Please read the selection below and then answer the questions that follow.
The Best of America is on the Blue Highways
Sure, the interstate will get you there faster. I would never argue that it won’t. But here’s the thing: when you drive the two-lane highways it does not matter how much time it takes. In fact, you might even want to keep on driving and driving and driving because you are having so much fun. I have known this for a long time, but it came back to me fresh this summer.
I live in Kansas City, Missouri, and my family lives in St. Louis. I normally take the train when I visit. This summer, though, I had to drive because I was helping with a move. One weekend in June, I picked up my rented van and slid onto Interstate 70 (I-70), which plows through the state, four lanes or six lanes straight across. The speed limit is 75, people routinely drive 85, and the huge 18-wheelers loom over you as if to say, “Is that a car or a tiny little bug that I could squish if I wanted to?” Four-and-a-half miserable hours later, I dragged myself into my sister’s house. I was worn out.
I am not one of those people who think that driving is a chore. I love to drive. I love road trips. In my 20s, I drove clunky old cars that probably should not have been allowed to leave the neighborhood all over the U.S. But for me, the interstate takes the fun out of driving. Instead of enjoying the journey, a person is trying to get from Point A to Point B as fast as possible. The road is flat and straight and all of the interesting stuff is up the exit ramp, a long way away. Where is the joy in that?
So this summer, I bailed on I-70 and drove Highway 50 back and forth across Missouri. It took an hour longer but it felt like no time at all because around every corner there was something new and different and interesting. The highway roughly follows the Missouri River, which winds across the length of the state. From Kansas City it is divided highway east through medium-sized cities like Warrensburg and Sedalia and on into Jefferson City, the state capital, which sits right on the river. After that, it’s twisty two-lane roads that wind through the hills and in to West St. Louis County. It is one gorgeous vista after another.
Highway 50 is what is called a blue highway. A writer named William Least-Heat Moon coined the term to refer to those smaller, out-of-the-way roads that were drawn in blue on the old road atlases. Blue highways connect small cities and rural areas that may once have had dreams of becoming big cities before being bypassed by the interstate. With many of these smaller places, though, you get the sense that they are exactly what they always wanted to be: warm and human-sized, comfortable places to live.

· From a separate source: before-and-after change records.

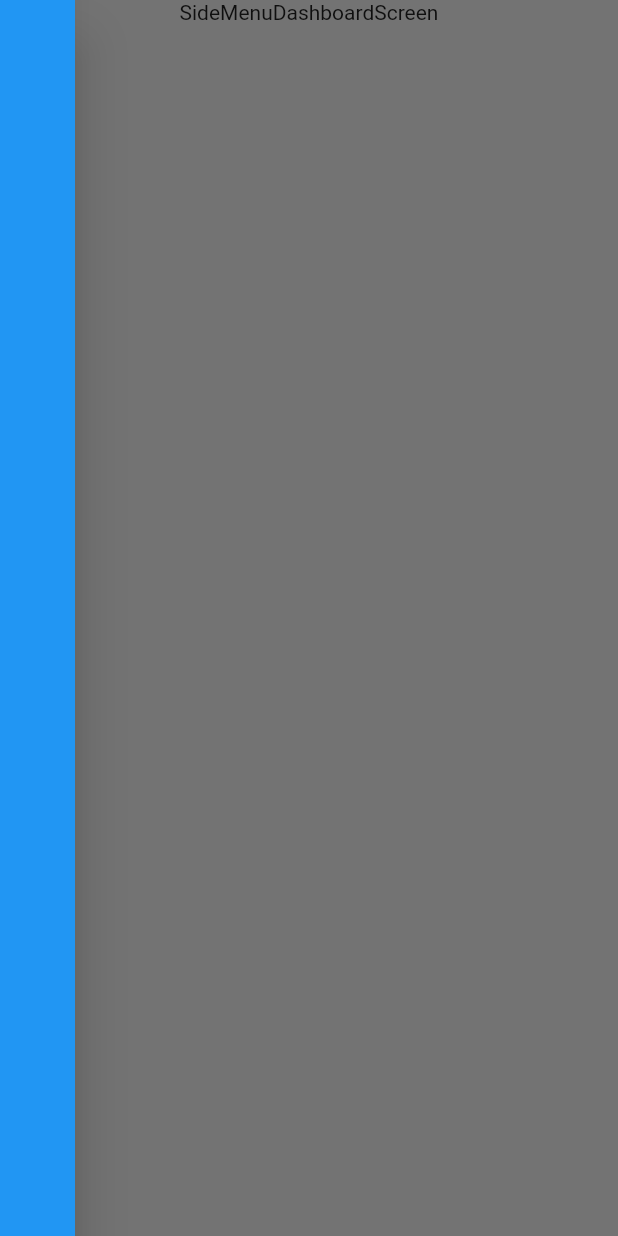
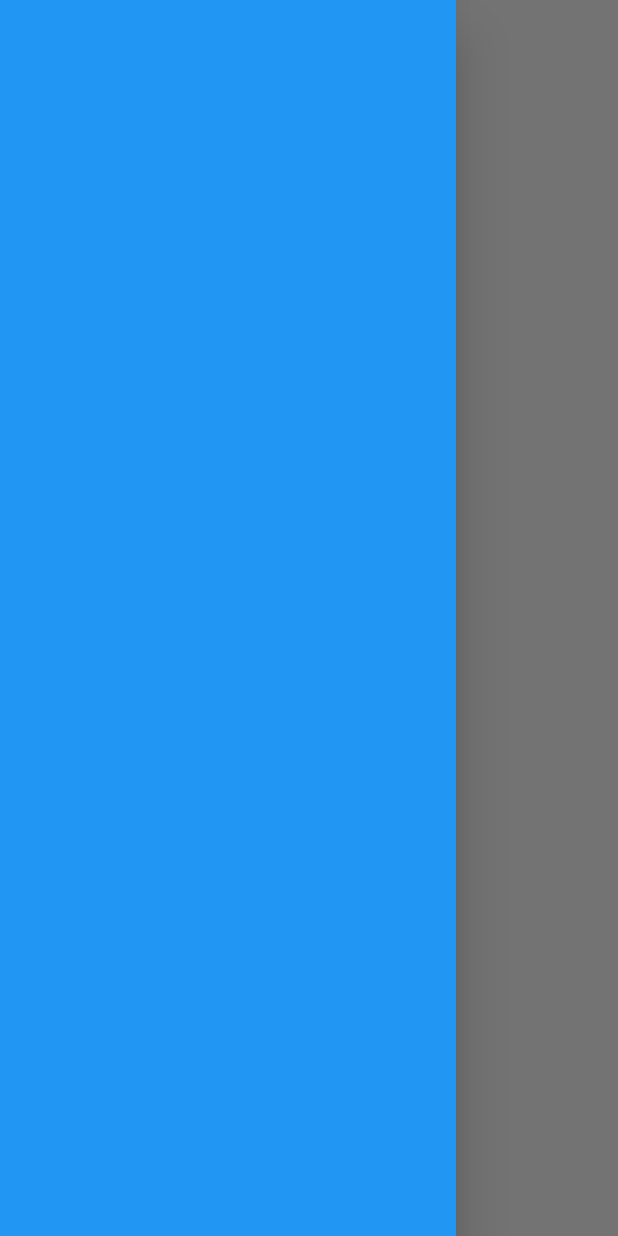
Before and after one commit to Devsaci/grocery_app_adminpanel_hadji_V1, a Flutter app: the screen it shows after launch, with the side drawer open, on a phone screen of 412 x 824 dp. Run offline on Flutter 3.47's test engine with Material 2 defaults, Android fonts, the phone set to English and light mode, and no system bars.

Commit message:
child: ListView(

```diff
--- a/lib/widgets/side_menu.dart
+++ b/lib/widgets/side_menu.dart
@@ -12,9 +12,8 @@ class _SideMenuState extends State<SideMenu> {
   Widget build(BuildContext context) {
     return Drawer(
       backgroundColor: Colors.blue,
-      width: 50,
-      child: Container(
-        width: 100,
+      child: ListView(
+        children: [],
       ),
     );
   }
```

Driving on blue highways pulls you back in time. You look around, and it is America in the 1940s or 1950s. There is the town square, with small shops and a courthouse in the place of honor. Most of the businesses are owned by the people who live there; the corporate headquarters is in the back room. On Highway 50, for example, you can find the best ever creamy frozen custard at a little shack on a gravel lot outside Tipton, and the best ever fried catfish in a wee town called Rosebud an hour west of St. Louis. I could drive for days and never find anything else just like that because it’s only made in that small town by those particular people.
Right before you get into West St. Louis County, you run into that most famous of historic highways – Route 66. Americans drove Route 66 from Chicago to the Santa Monica, California, way back in the 1920s up until it was officially removed from the highway system in 1985. It was THE road for people headed for the West Coast of America.
I was born in a hospital in Rolla, Missouri, right on Route 66, and Route 66 is where I most feel that I belong. Route 66, to me, represents America before we had the same stores at every mall and the same restaurants along every Main Street. It represents an America where people could open a diner or a tourist attraction or a store on the town square and do something unique and interesting and make a living at it. Today, the stretch of Route 66 from Highway 50 to old Highway 100 in west St. Louis County is a shadow of what it once was, but it is a shadow that still speaks to me in a way that the interstate never, ever will.
This task has more than one (1) part. Read each part carefully and respond. Part A The author appeals to the emotions of the reader by using precise and descriptive language. How does the author make interstate travel sound like a negative experience? List at least three examples from the article. Part B Write a paragraph that explains how the author used language to compare the travel experiences by using positive language about the blue highways. Use at least three examples from the article to support your response.
Be sure to complete ALL parts of the task.
Below is a generic rubric. To view a detailed item-specific rubric for scoring this item, click 'View Sample Paper' above. You will also see annotated student responses.
Score Designation Description:
4 Thoroughly Demonstrated The student demonstrates a thorough understanding of the standards assessed.
3 Clearly Demonstrated The student demonstrates a clear understanding of the standards assessed.
2 Basically Demonstrated The student demonstrates a basic understanding of the standards assessed.
1 Minimally Demonstrated The student demonstrates a minimal understanding of the standards assessed.
0 Incorrect or Irrelevant The response is incorrect or irrelevant.